The scale and reach of global capitalism on show at Davos can leave successful leaders feeling somewhat inadequate and powerless.
But, by focusing on making targeted, positive, incremental improvements, we are far from that.
The key is engagement. Connect with social enterprises and charitable organisations in your Square Mile to really understand the issues, the need, the gaps in support and where you may be able to leverage your knowledge, expertise and resources.
Also talk to your employees, customers, suppliers…even competitors. In line with the theme of Davos, understand how you can cooperate and mobilise to create a force multiplier effect.
Crucially it’s about delivering action and impact.
- How can you put in place a plan, dedicate time and make things happen at pace?
- How do you measure the success of your efforts and use this insight to continuously improve and expand what you are doing?
The wonder of business and entrepreneurship is the speed and efficiency with which something of incredible value can quickly be created from nothing but an idea.
It’s obvious and only right that we leverage this skillset to deliver more for our communities and society.
Even the most hardened capitalists at Davos now realise there is a strong self-interest driver in this. If the environment and society continue to be eroded, the instability, uncertainty and potential disruption this will cause will impact their own wealth and status.
Our Square Mile
gunnercooke has offices around the world, each with Partners doing great things to support the needs of diverse communities in these locations. We like to integrate our people in the work we are doing with our communities. That way they also get the benefit and it becomes both a driver and a glue to our culture. Creating a giving culture is critical to our financial success and growth.

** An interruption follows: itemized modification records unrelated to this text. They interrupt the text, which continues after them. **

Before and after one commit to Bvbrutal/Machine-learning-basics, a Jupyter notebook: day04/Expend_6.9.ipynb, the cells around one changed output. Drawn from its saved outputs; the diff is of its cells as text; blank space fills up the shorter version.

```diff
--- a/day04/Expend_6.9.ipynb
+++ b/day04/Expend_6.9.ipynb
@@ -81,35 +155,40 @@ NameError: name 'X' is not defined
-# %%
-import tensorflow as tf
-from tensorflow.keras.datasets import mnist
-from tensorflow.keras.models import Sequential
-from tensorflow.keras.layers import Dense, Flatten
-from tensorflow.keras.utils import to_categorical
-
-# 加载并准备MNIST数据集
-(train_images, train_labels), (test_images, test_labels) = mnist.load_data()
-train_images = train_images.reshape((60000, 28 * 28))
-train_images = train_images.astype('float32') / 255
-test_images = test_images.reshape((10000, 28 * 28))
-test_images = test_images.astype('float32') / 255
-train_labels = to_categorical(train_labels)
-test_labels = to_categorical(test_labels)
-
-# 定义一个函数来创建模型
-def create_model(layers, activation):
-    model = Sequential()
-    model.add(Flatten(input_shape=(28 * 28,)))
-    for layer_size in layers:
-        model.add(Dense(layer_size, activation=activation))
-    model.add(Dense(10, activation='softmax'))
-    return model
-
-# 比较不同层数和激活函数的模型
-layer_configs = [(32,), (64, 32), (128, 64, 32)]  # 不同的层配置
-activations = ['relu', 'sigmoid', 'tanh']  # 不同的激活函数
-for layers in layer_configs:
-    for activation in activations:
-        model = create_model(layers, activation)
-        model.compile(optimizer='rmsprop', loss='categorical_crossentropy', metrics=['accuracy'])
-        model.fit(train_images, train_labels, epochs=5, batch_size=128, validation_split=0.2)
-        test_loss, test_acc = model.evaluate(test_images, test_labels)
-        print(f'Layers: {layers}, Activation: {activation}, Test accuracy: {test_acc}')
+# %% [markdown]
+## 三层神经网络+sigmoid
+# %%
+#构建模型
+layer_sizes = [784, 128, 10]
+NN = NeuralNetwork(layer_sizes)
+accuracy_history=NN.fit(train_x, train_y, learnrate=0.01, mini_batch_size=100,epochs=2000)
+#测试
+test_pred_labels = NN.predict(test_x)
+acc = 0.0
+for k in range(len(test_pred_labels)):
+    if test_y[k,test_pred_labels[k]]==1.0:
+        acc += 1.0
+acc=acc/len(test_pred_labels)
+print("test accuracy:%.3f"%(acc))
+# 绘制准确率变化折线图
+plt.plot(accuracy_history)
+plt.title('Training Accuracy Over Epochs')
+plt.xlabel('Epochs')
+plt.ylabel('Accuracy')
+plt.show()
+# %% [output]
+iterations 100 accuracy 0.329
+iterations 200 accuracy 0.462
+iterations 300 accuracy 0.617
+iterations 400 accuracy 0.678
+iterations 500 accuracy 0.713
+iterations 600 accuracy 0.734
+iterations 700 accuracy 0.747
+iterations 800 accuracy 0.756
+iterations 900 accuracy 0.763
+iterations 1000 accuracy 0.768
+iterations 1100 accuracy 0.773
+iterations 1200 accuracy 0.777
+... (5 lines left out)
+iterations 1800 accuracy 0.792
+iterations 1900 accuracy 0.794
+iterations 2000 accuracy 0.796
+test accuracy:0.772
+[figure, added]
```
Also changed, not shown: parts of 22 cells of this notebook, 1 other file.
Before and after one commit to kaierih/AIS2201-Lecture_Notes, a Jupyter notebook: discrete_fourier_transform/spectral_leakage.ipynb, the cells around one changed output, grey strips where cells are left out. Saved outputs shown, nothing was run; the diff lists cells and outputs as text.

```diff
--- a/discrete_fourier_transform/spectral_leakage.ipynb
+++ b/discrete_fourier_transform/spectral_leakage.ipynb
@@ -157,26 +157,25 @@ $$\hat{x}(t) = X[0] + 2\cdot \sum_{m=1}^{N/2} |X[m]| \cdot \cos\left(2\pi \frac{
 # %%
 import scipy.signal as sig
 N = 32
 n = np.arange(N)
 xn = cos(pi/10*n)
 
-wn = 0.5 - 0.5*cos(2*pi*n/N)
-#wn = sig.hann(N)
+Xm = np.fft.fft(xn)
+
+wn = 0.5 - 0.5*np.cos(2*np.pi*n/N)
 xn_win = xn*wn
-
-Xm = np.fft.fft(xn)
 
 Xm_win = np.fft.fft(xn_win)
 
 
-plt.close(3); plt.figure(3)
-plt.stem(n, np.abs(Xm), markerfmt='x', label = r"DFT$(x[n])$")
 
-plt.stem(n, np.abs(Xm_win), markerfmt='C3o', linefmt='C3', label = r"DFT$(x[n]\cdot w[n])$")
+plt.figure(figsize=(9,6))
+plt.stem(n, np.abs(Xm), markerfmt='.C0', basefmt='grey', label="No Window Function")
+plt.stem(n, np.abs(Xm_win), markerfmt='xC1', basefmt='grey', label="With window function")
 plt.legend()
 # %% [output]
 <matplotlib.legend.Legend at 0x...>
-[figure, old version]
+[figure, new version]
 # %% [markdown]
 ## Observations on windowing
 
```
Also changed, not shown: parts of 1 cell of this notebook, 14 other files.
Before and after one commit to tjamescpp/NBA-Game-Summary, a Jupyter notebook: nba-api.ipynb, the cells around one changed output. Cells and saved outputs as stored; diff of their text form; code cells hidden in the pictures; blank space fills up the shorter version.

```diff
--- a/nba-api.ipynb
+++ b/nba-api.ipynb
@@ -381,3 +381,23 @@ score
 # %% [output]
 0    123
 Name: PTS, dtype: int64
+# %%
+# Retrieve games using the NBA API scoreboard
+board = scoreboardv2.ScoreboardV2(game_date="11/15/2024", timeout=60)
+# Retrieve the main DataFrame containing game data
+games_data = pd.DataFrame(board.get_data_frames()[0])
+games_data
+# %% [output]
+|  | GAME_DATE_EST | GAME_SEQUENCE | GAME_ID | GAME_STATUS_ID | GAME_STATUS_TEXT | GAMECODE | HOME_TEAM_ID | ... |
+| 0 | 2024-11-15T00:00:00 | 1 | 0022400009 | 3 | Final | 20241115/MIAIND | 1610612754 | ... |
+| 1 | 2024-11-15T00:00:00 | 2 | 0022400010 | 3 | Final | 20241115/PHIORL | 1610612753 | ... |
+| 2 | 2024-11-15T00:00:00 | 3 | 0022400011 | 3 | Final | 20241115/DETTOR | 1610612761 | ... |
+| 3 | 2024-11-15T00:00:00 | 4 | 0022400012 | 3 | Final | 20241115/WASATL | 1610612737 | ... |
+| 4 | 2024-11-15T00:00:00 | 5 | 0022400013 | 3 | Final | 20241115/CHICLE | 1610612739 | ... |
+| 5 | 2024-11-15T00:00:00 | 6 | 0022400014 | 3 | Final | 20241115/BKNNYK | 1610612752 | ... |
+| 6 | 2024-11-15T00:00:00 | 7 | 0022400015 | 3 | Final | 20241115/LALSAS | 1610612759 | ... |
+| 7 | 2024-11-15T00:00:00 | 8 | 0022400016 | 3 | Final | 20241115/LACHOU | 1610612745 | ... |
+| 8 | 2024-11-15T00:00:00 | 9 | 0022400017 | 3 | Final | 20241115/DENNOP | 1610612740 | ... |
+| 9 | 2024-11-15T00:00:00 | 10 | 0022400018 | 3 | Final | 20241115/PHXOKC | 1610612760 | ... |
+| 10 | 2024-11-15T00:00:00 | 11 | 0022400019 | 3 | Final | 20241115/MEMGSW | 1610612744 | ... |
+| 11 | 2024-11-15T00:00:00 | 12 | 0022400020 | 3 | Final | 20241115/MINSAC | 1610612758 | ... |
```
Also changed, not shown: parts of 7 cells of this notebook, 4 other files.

Thinking about my own Square Mile I’m filled with pride at the recent opening of House of Books & Friends, literally a few doors down from our office in central Manchester.
This purpose-led independent bookshop, cafe and events space is a community interest company on a mission to combat loneliness in the area. Noreena Hertz refers to this time in our evolution as the lonely century. Loneliness kills. More than obesity. Yet it is not a medical illness. And we can all become the cure. If we take the time.
The bookshop and coffeeshop works to combat loneliness on many different levels. Not least is that all the profits will be directed to raising awareness and working with businesses and charities alike to address this 21st century challenge.
It’s been a huge effort by many hands inside and outside gunnercooke and the gunnercooke foundation. To me it’s a great example of localism and what can be achieved through pan-community stakeholder co-operation.
I’d encourage all business leaders to think again about the difference they can make, and we can make together, by focusing on The Square Mile.
In my mind, true leadership is more Dave than Davos.